How can we predict the colour of transition metal complexes?

I am facing problems in indentifying colour of complex compunds just by seeing the their molecular formula. Is there any method or concept to predict the colour of complex compunds?

• See presence of unpaired electrons, complexes having unpaired elctrons absorb visible radiations for d d transitions. Mar 1 '17 at 16:00
• I am asking if a compound is given to us and we need to determine whether it is yellow coloured or not so can we predict that? Mar 1 '17 at 16:02
• The coordination geometry + central metal ion + spin state often gives a good guess what kind of color you will see. However, it is not exact science (if you don't do any calculations), especially with charge transfer bands.
– Greg
Mar 1 '17 at 17:04
• Can you provide some examples using the three properties just mentioned ? Mar 1 '17 at 17:06

The basic principle of coloured compounds is that there is some kind of electronic transition whose energy difference corresponds to a photon whose wavelength is in the visible region ($\pu{400nm}<\lambda<\pu{700nm}$). Thus, to determine the colour of a compound we should always be looking at the molecular orbital scheme; for reference, I have attached the MO scheme of a typical octahedral $\ce{[ML6]^n+}$ compound in figure 1. Figure 1: Octahedral $\ce{[ML6]}$ complex with no π interactions. Image copied from this answer and originally taken from Professor Klüfers’ internet scriptum to his coordination chemistry course.

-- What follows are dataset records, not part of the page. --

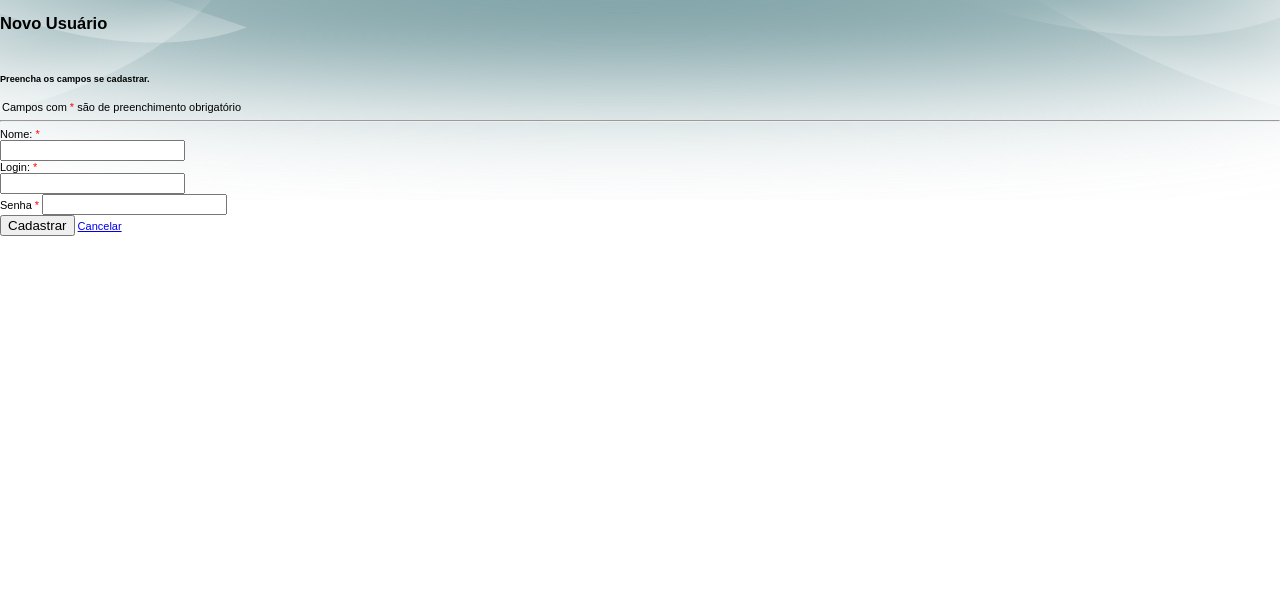
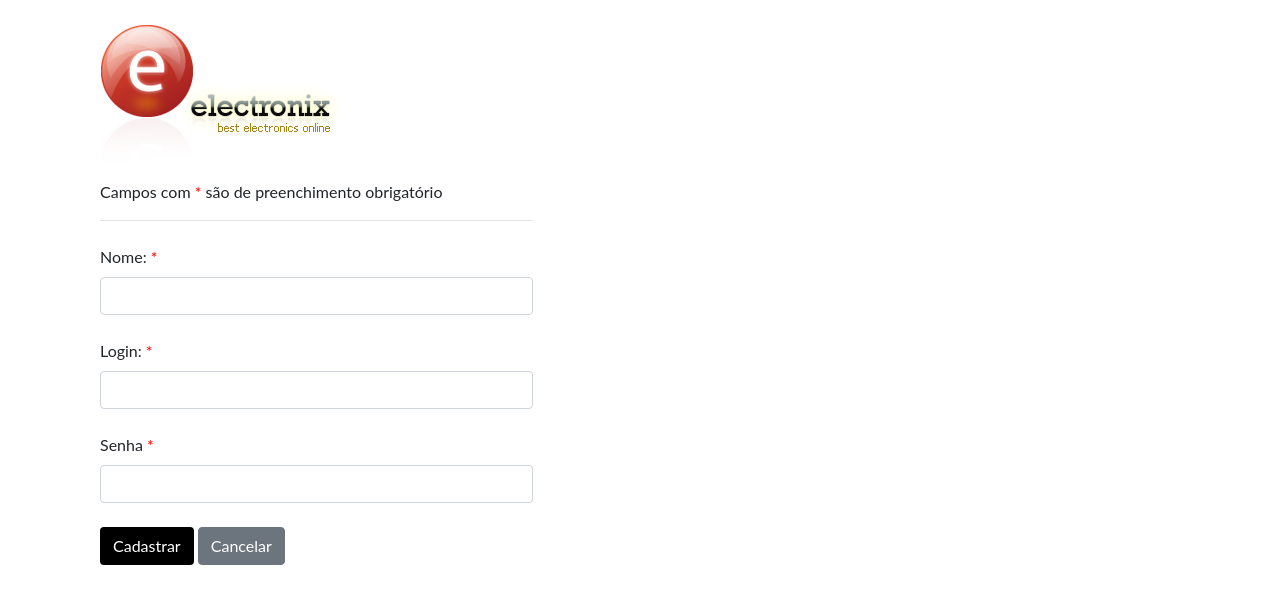
Before and after one commit to eltonbgomes/ecomerce, a PHP site: page /usuario_cadastrar.php in a window 1280 px wide. Shown: the top 604 px of the page. Run offline with PHP 8.4, Linux system fonts and the light colour scheme.

Commit message:
login index

```diff
--- a/head.php
+++ b/head.php
@@ -1,5 +1,13 @@
 <head>
-	<meta http-equiv="Content-Type" content="text/html; charset=windows-1252" />
-    <link rel="stylesheet" type="text/css" href="style.css" />
-    <script type="text/javascript" src="js/boxOver.js"></script>
+    <title>Electronix Store</title>
+    <link rel="shortcut icon" href="images/icon.ico" >
+    <meta charset="utf-8">
+    <meta name="viewport" content="width=device-width, initial-scale=1, shrink-to-fit=no">
+    <meta name="description" content="">
+    <meta name="author" content="">
+
+    <link href="vendor/bootstrap/css/bootstrap.min.css" rel="stylesheet">
+    <link href="vendor/bootstrap/js/bootstrap.min.js" rel="stylesheet">
+    <link href="vendor/jquery/jquery1.11.1.min.js" rel="stylesheet">
+    <link href="vendor/style/login.css" rel="stylesheet">
 </head>
--- a/login.php
+++ b/login.php
@@ -34,9 +34,7 @@ if(isset($_POST["login"]) && isset($_POST["senha"])){
 <!DOCTYPE html>
 <html lang="pt-br">
 
-<meta http-equiv="Content-Type" content="text/html; charset=windows-1252" />
-<link rel="stylesheet" type="text/css" href="style.css" />
-<script type="text/javascript" src="js/boxOver.js"></script>
+<?php include("head.php"); ?>
 
 <body>
 
@@ -46,7 +44,6 @@ if(isset($_POST["login"]) && isset($_POST["senha"])){
                 <form method="post" action="login.php">
                     <div class="form-group">
                         <div> <a href="#"><img src="images/logo.png" alt="" border="0" width="237" height="140" /></a> </div>
-                        <!-- end of oferte_content-->
                     </div>
                     <div class="form-group">
                         <label>Login</label>
--- a/logout.php
+++ b/logout.php
@@ -2,8 +2,8 @@
 	session_start();
 	if(isset($_SESSION['logado'])){
 		session_destroy();
-		header("Location:login.php");
+		header("Location:index.php");
 	}else{
-		echo "Não foi possível destruir a sessão.";
+		header("Location:index.php");
 	}
 ?>
--- a/usuario_cadastrar.php
+++ b/usuario_cadastrar.php
@@ -27,16 +27,16 @@
 	<div class="container mt-4 mb-4">
 		<div class="col-md-5">
 			<form class="form"  method="POST" action="usuario_cadastrar.php">
-				<h2 class="text-primary">Novo Usuário</h2>
-				<br>
-				<h5 class="text-secondary">Preencha os campos se cadastrar.</h5>
+				<div class="form-group">
+					<div> <a href="#"><img src="images/logo.png" alt="" border="0" width="237" height="140" /></a> </div>
+				</div>
 				<p>Campos com <font color="red"> * </font>são de preenchimento obrigatório</p>
 				<hr>
 				<div class="form-group">
 					<div class="row">
 						<div class="col-md-12 mt-2">
 							<label>Nome:<font color="red"> * </font></label><br>
-							<input type="text" class="form-control" name="login" required>
+							<input type="text" class="form-control" name="nome" required>
 						</div>
 					</div>
 				</div>
@@ -44,7 +44,7 @@
 					<div class="row">
 						<div class="col-md-12 mt-2">
 							<label>Login:<font color="red"> * </font></label><br>
-							<input type="text" class="form-control "name="nome" required>
+							<input type="text" class="form-control "name="login" required>
 						</div>
 					</div>
 				</div>
@@ -59,8 +59,8 @@
 				<div class="form-group">
 					<div class="row">
 						<div class="col-md-12 mt-2">
-							<button type="submit" class="btn btn-primary">Cadastrar</button>
-							<a class="btn btn-warning" href="index.php">Cancelar</a>
+							<button type="submit" class="btn btn-black">Cadastrar</button>
+							<a class="btn btn-secondary" href="index.php">Cancelar</a>
 						</div>
 					</div>
 				</div>
```
Also changed, not shown: head_login.php (deleted, +0 -13 lines), index.php (+9 -3 lines).
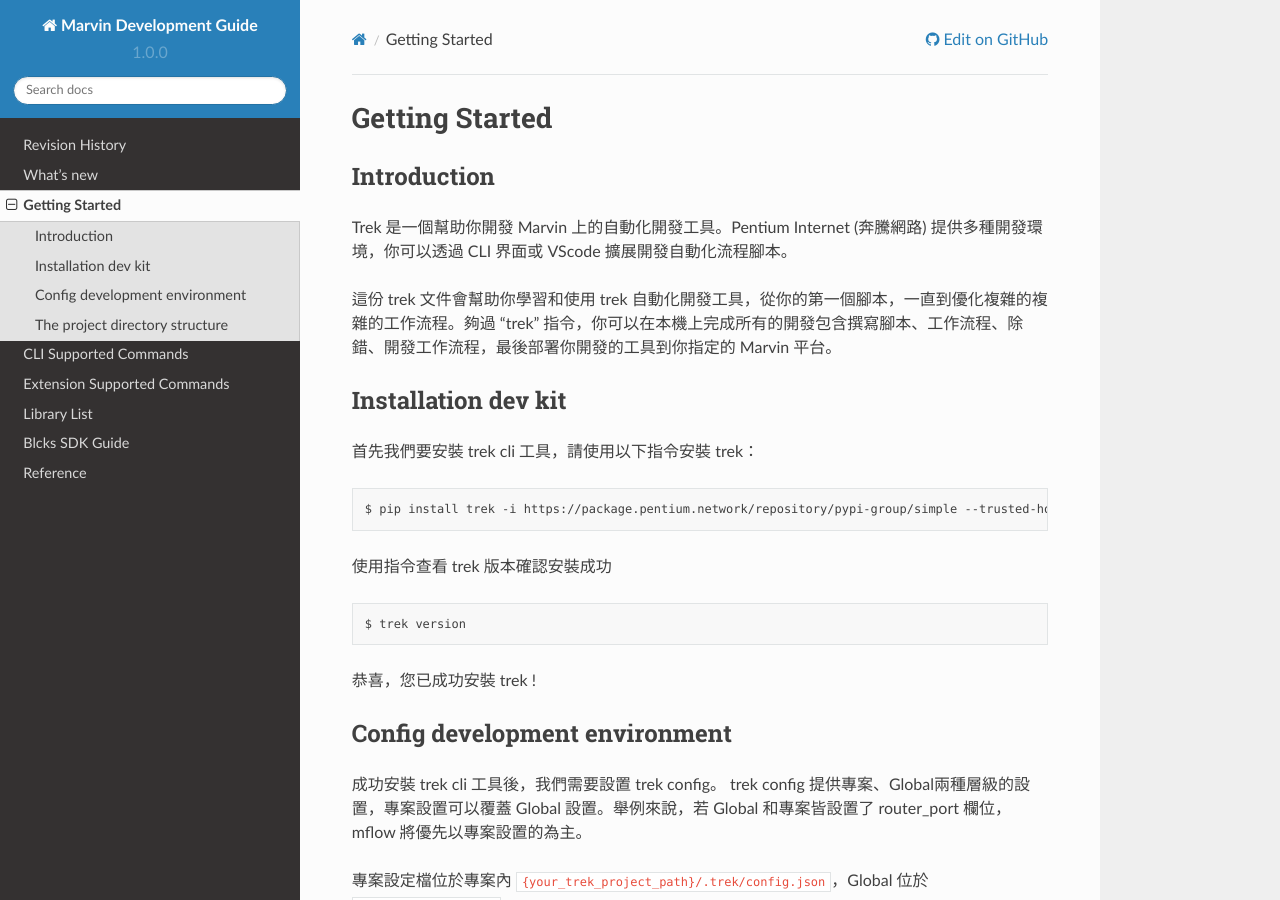
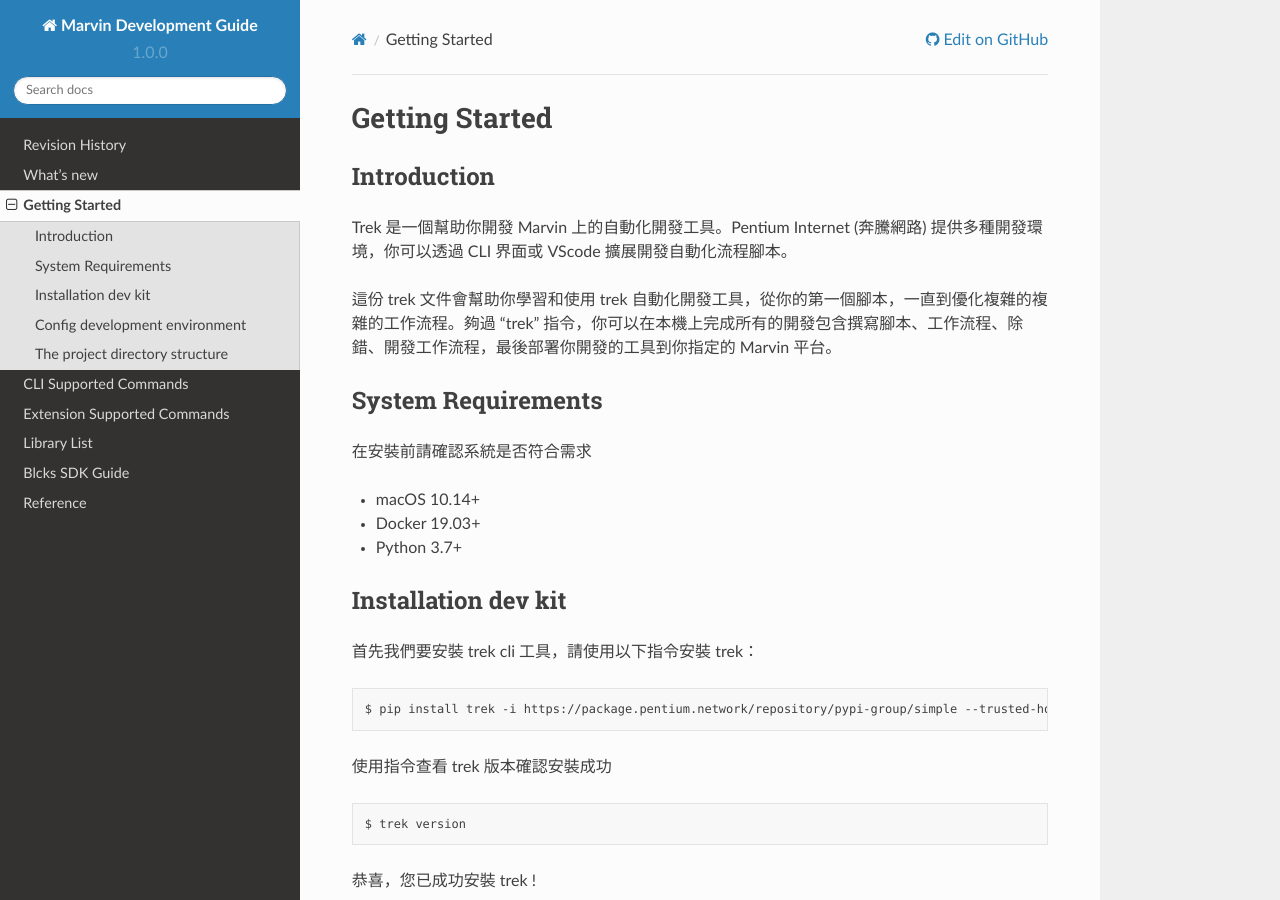
Before and after one commit to pnetwork/core.trek.doc, a Sphinx documentation site: the page built from source/start/index.rst, in a window 1280 px wide and 900 px high. Built offline with Sphinx 7.4.7 and the Read the Docs theme 2.0.0, drawn with Linux system fonts in a browser that asks for light colours.

Commit message:
fix: Add system requirements

```diff
--- a/source/start/index.rst
+++ b/source/start/index.rst
@@ -6,6 +6,15 @@
 Trek 是一個幫助你開發 Marvin 上的自動化開發工具。Pentium Internet (奔騰網路) 提供多種開發環境，你可以透過 CLI 界面或 VScode 擴展開發自動化流程腳本。
 
 這份 trek 文件會幫助你學習和使用 trek 自動化開發工具，從你的第一個腳本，一直到優化複雜的複雜的工作流程。夠過 "trek" 指令，你可以在本機上完成所有的開發包含撰寫腳本、工作流程、除錯、開發工作流程，最後部署你開發的工具到你指定的 Marvin 平台。
+
+System Requirements
+-------------------
+
+在安裝前請確認系統是否符合需求
+
+* macOS 10.14+
+* Docker 19.03+
+* Python 3.7+
 
 .. _install_trek:
 
```
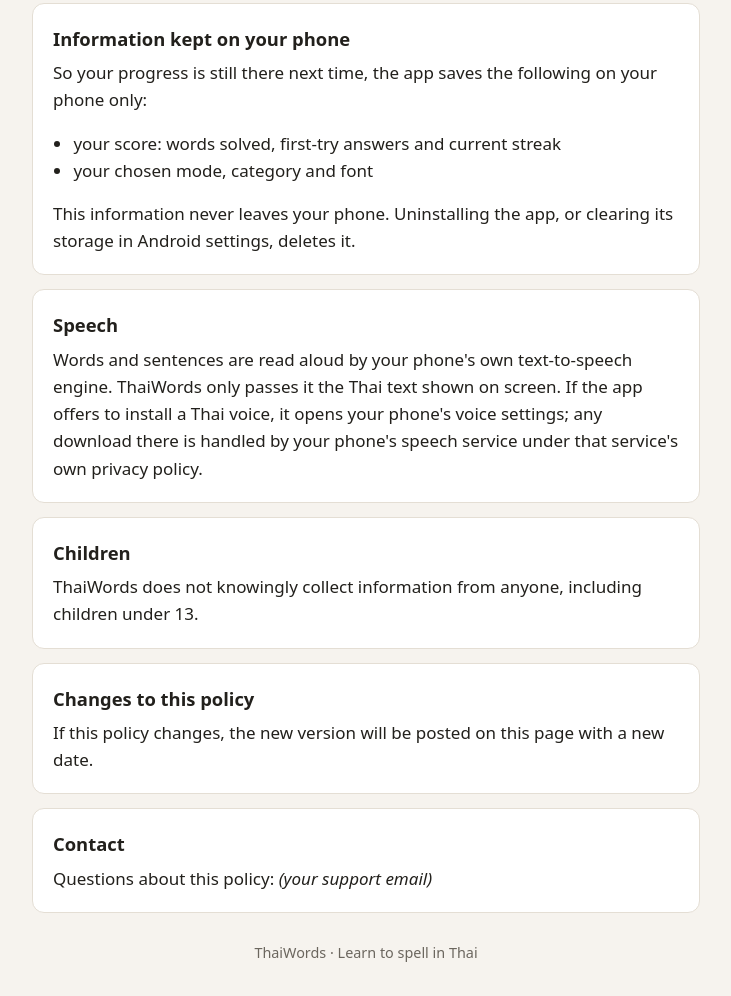
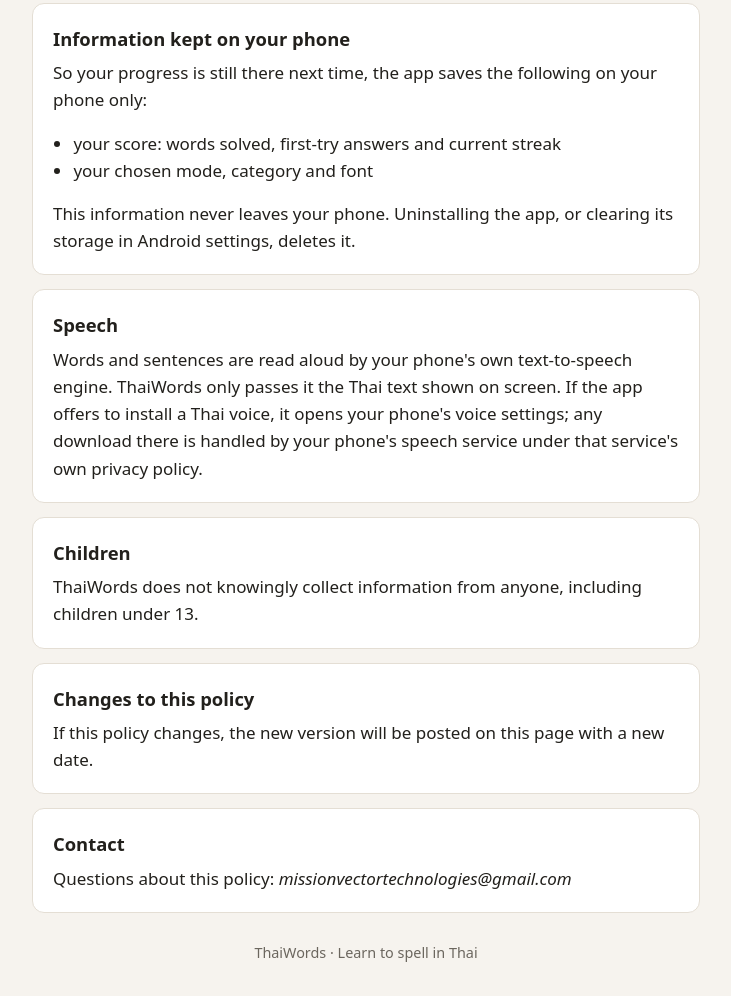
Before and after one commit to marksjolinusa-lgtm/thaiwords-privacy, a plain HTML site: page index.html in a window 1280 px wide. Shown: the part 580-1576 px from the top of the page, without its empty margins (274-1005 px from the left). Drawn offline with Linux system fonts and the light colour scheme.

Commit message:
Update contact email in index.html

```diff
--- a/index.html
+++ b/index.html
@@ -97,7 +97,7 @@
 
   <section>
     <h2>Contact</h2>
-    <p>Questions about this policy: <em>(your support email)</em></p>
+    <p>Questions about this policy: <em>missionvectortechnologies@gmail.com</em></p>
   </section>
 
   <footer class="muted">ThaiWords · Learn to spell in Thai</footer>
```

The most common electronic transition corresponding to visible wavelengths is the transition between $\mathrm{t_{2g}}$ and $\mathrm{e_g^*}$, marked with $\pu{10Dq}$ in figure 1. In simple terms, these five orbitals correspond to the central metal’s $\mathrm{d}$ orbitals meaning that the metal’s electronic configuration plus the strength of the $\ce{L\bond{->}M}$ interaction will determine the colour.

The problem with attempting to predict colours ab initio is that you cannot really predict the difference in energy levels between the ligand orbitals (right-hand side) and metal orbitals (left hand side) — it is mostly the metal and its oxidation state that determines this, a higher oxidation state corresponding to lower-lying metal orbitals, therefore a greater value of $\pu{10Dq}$ and therefore a blue-shift in colour.

However, there are still a few shortcuts that you can use assuming you have memorised the ‘general colour’ of a certain metal in a certain oxidation state. For example, you may consider stronger and weaker field ligands. When going from a slightly weaker ligand to a slightly stronger ligand — e.g. going from $\ce{[Cu(H2O)6]^2+}$ to $\ce{[Cu(NH3)4(H2O)2]^2+}$ — $\pu{10Dq}$ is predicted to increase and thus the absorbed wavelength predicted to decrease.

Unfortunately, the generality of this scheme is strongly limited. It fails as soon as:

• the complex transitions from a high-spin state to a low-spin state (e.g. $\ce{[Fe(H2O)6]^3+}$ to $\ce{[Fe(CN)6]^3-}$)
• the geometry of the complex changes from (distorted) octahedral to something else like tetrahedral (e.g. $\ce{[Co(H2O)6]^3+}$ to $\ce{[CoCl4]-}$).

So you might just be better off memorising the colours of certain complexes rather than attempting to learn the pattern and remember the exceptions.